Not what the doctor ordered

Half a lifetime ago (literally), I was privileged to start my medical studies at the (then) University of the Orange Free State. A common joke doing the rounds at that time was that there were no oranges, nothing was free and everything was in quite a state. But the medical school was great. The facilities were superbly equipped and the lecturers were – for the most part – academically brilliant. But more than that – not only were most of my seniors good doctors, many of them were also Good doctors (if you catch what I’m trying to say). They were people working from the heart as well as from the mind.

I was fortunate to get to know a number of these Good doctors on a personal level. To this day I am in touch with many of them (and quite a few of them are on this mailing list). These mentors meant a lot to me at university and beyond. I owe them a great debt.

And yet.

Despite the academic excellence and the good moral input I received at medical school, there is something I was not taught. In fact, I do not think anyone (mentors included) at my medical school really WANTED me to learn this.

Actually, I don’t blame them. I don’t really want anyone to learn it, either. But we all sit the course sooner or later.

You see, while I was learning a lot ABOUT disease, no one could teach me what it meant to BE ill. No one in his (her?) right mind wishes illness on another person. Still, there is a vast gap between knowing about disease and knowing a disease from the inside. How do you cross that gap?

By grace, I managed to reach adulthood more or less on a trot, with relatively few serious health scares along the way.

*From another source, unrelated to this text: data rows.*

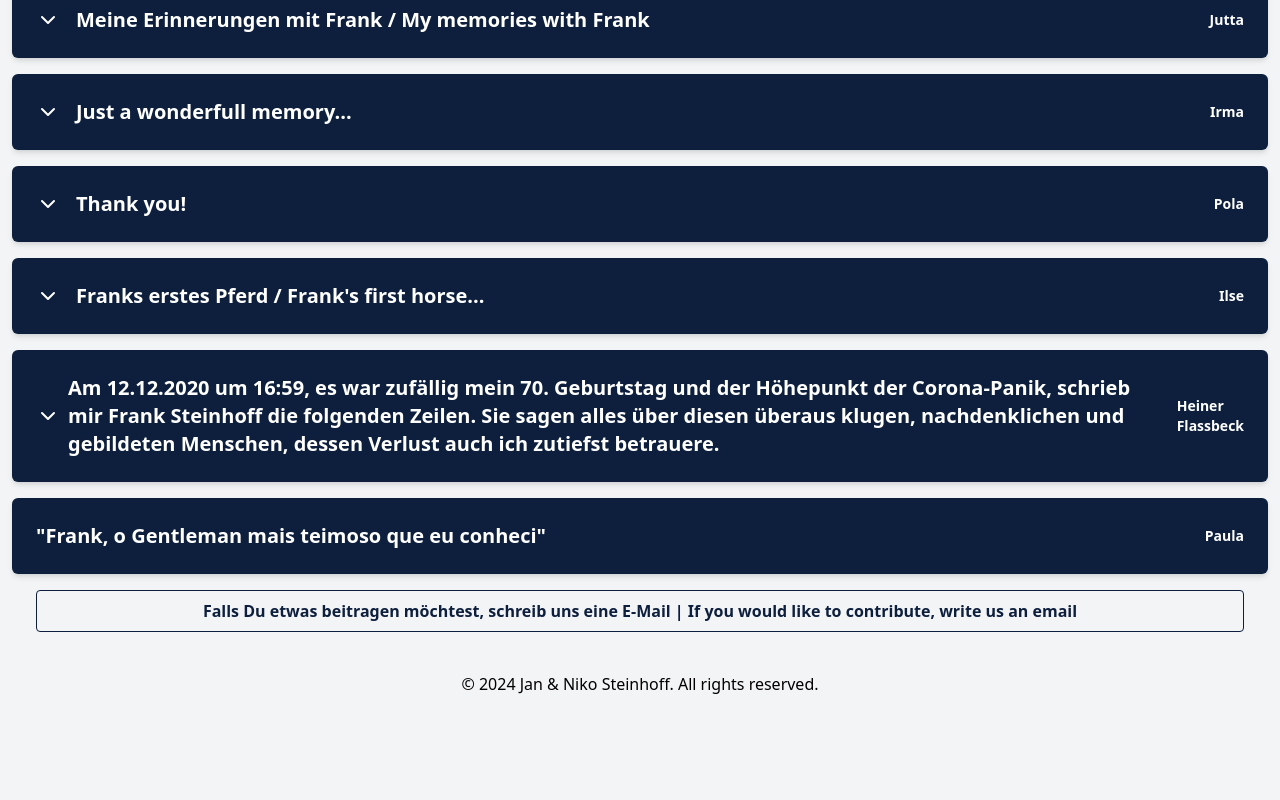
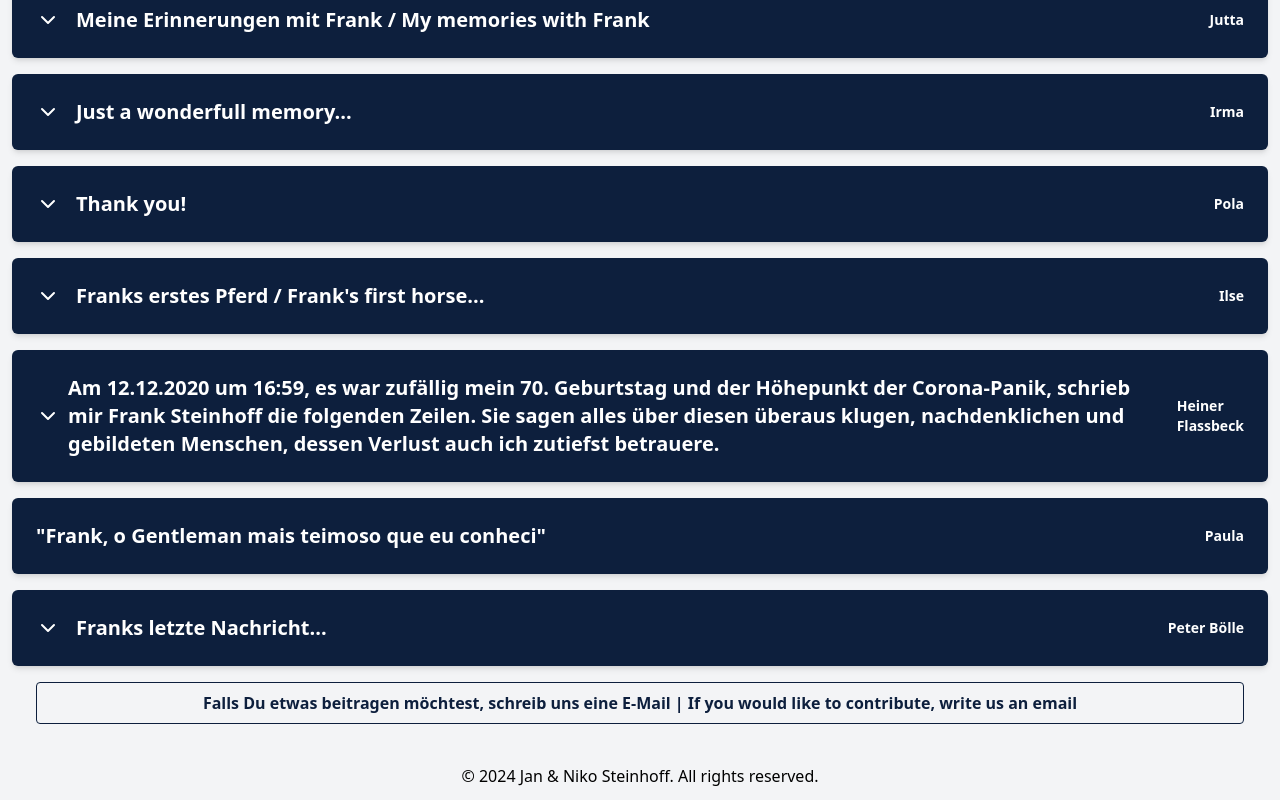
Before and after one commit to janstoff/frank, a website: page index.html in a window 1280 px wide. Shown: the part 1529-2329 px from the top of the page. Before the commit the page ends 2237 px from the top, so only its background shows below. Drawn offline with Linux system fonts and the light colour scheme.

Commit message:
add post peter b

```diff
--- a/index.html
+++ b/index.html
@@ -820,6 +820,43 @@
         </summary>
       </details>
 
+      <details class="bg-primary text-white shadow-md rounded-md p-6 mb-4">
+        <summary class="flex items-center justify-between cursor-pointer">
+          <div class="flex items-center">
+            <span class="mr-2">
+              <svg
+                class="w-6 h-6 mr-2"
+                xmlns="http://www.w3.org/2000/svg"
+                viewBox="0 0 24 24"
+                fill="none"
+                stroke="currentColor"
+                stroke-width="2"
+                stroke-linecap="round"
+                stroke-linejoin="round"
+              >
+                <path d="M6 9l6 6 6-6" />
+              </svg>
+            </span>
+            <h2 class="text-xl font-semibold">Franks letzte Nachricht...</h2>
+          </div>
+          <div>
+            <p class="font-semibold text-sm">Peter Bölle</p>
+          </div>
+        </summary>
+        <div class="my-4 grid grid-cols-1 gap-2">
+          <p>
+            "Peter der Ritter der Tafelrunde"(dies war seine letzte what's app
+            Nachricht vom 28.4.2024 an mich) Seit Jahrtausenden sucht die
+            Menschheit nach dem Heiligen Gral. Der Legende nach soll der Heilige
+            Gral Unsterblichkeit bringen. Der Gral verleiht seinen Besitzern,
+            dazu gehört auch Frank, alles: Glück sowohl auf der Erde als auch im
+            Himmel. Frank hat sein Lebensglück in Portugal gefunden. Über 30
+            Jahre Freundschaft haben uns eng verbunden und bleiben
+            unvergesslich. Ich vermisse Dich Frank
+          </p>
+        </div>
+      </details>
+
       <a
         href="mailto:jan.steinhoff@gmail.com"
         class="flex justify-center mx-6 cursor-pointer text-primary border border-primary hover:opacity-80 font-bold py-2 px-4 rounded hover:translate-y-1 transition-all duration-300 ease-out"
```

However, once I left medical school, the weather report changed from “Mostly sunny and warm” to “Cloudy with a chance of thunderstorms.” During my internship, working my average 100 hours a week (as most interns did in those years), my immune system crashed. If you’re a sick doctor, it means your colleagues have to work even harder to make up for it (hint: everyone gets a bit grumpy with you). It is humbling not to be able to give all you want to give.

Doing my Masters degree the next year, I had my first eye bleed, out of the blue. This visitor came back unannounced many times in the next years, leaving me with barely enough vision to make a trip to Clifton beach worthwhile. This slowed me down a little bit more.

My immune woes turned into something halfway between yuppie flu and something slightly more painful. Again, more time to smell the flowers crawling by.

Then came a hip fracture with a romantic twist (the fracture provided the – rather comical – back”drop” to ask my future parents-in-law for the hand of their daughter in marriage). That hip cost me six months in bed (sadly, without the future wife to keep me company). Followed, some years later, by major back surgery – three more months out of action. By this time, the snails were shrieking past me like greased lightning.

Every violation of my bodily integrity felt like a small death (translation: every time I got stuffed six-love I felt a bit like crying). With every knock, your dreams get downsized a bit, first from XXL to XL and eventually all the way to XXS – about as big as a boxing glove for a mosquito.

But in all this, I learnt so many things, things you cannot learn from text books, clinical practise or even good mentors. Though my mentors did not want to see me ill, they lit a path to a new way of knowing, a path each person has to walk alone (and yet not alone).

I learnt that finding your identity (and your joy) in being healthy was a waste of time.

My body became my lab, where I learnt novel ways of treating diseases.

I could now identify with so many of my patients at levels I could never have imagined before.

I learnt to be content with what I had, rather than dream about what I didn’t have or should have had.

I learnt (a little) to trust other people to do the things I wanted to, but couldn’t. I still fail this lesson more often than not (= daily), but at least there has been some progress.

Each of my mentors carries his or her own griefs and struggles. Struggles for which they found (and still find) no answers in themselves. But that is precisely what made them wise and good beyond their knowledge. The humble reluctance to profess complete knowledge may be academic suicide, but it is the gateway to wisdom. In grief, we get to know ourselves face to face. By knowing themselves, they knew that they did not know. They learnt that they hadn’t learnt – which meant they never stopped learning.

And so I am honoured to follow in their steps: to know myself for who I truly am – broken, fallible, learning, trusting, persevering. To know that I do not know, but to hold a candle in the darkness for those who will follow. To connect the chain.

“To know that you do not know is the best.
To pretend to know when you do not know is a disease.”
– Lao-tzu, “The Way of Lao-tzu” Chinese philosopher (604 BC – 531 BC)

To learn is to teach. To teach is to reach.

Keep up the struggle! Light the way! And connect with real people in a real way today.


Doc Frank